The task: In the entries below, find the string "amber" and return each line holding it.

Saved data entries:
──────

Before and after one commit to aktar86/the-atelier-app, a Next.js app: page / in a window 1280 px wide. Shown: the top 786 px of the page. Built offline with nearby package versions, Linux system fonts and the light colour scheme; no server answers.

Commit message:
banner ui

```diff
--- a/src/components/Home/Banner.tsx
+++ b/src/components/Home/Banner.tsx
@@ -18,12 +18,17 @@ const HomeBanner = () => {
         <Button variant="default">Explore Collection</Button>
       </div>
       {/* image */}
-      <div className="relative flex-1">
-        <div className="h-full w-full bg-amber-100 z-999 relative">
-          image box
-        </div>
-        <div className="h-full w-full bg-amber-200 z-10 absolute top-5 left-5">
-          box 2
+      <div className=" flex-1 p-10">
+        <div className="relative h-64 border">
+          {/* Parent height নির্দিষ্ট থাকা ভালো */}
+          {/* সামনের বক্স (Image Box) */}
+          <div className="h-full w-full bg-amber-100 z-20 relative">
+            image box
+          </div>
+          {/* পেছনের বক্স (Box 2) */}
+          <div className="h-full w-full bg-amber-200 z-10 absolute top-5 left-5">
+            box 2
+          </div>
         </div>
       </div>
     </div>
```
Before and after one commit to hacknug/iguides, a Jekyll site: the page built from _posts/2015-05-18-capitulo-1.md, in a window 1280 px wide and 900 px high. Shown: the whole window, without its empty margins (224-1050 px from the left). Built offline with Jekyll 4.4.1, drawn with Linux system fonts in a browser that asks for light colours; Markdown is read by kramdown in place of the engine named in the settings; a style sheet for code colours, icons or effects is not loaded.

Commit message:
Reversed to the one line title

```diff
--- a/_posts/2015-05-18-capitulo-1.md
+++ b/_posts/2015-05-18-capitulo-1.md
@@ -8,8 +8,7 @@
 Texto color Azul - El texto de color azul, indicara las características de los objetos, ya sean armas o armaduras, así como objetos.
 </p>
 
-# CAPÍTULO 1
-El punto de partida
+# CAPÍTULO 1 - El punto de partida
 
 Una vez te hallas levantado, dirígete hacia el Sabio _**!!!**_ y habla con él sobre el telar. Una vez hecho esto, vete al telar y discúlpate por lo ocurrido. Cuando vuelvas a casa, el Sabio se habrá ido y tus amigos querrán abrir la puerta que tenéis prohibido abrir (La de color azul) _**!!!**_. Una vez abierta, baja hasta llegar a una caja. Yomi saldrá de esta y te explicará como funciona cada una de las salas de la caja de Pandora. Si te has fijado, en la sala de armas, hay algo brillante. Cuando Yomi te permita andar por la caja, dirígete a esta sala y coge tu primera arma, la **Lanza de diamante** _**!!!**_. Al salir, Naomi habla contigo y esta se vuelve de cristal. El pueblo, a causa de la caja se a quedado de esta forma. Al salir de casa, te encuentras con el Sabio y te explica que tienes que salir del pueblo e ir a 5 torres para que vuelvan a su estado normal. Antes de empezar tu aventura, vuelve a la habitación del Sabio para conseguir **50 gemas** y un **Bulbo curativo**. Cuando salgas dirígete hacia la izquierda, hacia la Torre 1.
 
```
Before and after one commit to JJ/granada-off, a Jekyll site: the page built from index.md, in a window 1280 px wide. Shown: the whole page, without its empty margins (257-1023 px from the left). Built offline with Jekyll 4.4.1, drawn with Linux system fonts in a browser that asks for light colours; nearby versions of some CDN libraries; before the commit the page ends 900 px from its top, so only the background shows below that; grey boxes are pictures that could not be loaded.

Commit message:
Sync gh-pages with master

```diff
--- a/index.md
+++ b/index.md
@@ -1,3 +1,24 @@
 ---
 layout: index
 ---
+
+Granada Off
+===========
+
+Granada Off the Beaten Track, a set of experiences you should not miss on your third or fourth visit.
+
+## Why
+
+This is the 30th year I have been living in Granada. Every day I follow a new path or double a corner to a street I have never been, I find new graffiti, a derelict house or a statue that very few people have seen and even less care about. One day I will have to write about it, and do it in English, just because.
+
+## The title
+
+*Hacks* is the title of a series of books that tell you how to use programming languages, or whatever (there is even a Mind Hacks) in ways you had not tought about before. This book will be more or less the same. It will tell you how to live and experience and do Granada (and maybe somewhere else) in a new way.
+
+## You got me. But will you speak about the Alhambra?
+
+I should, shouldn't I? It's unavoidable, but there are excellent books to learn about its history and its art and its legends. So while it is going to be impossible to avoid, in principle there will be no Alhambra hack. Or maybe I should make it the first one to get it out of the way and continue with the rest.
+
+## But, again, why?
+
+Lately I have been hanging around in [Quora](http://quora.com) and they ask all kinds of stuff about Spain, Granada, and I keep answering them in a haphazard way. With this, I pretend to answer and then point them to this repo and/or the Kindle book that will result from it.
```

──────

Task output:
-        <div className="h-full w-full bg-amber-100 z-999 relative">
-        <div className="h-full w-full bg-amber-200 z-10 absolute top-5 left-5">
+          <div className="h-full w-full bg-amber-100 z-20 relative">
+          <div className="h-full w-full bg-amber-200 z-10 absolute top-5 left-5">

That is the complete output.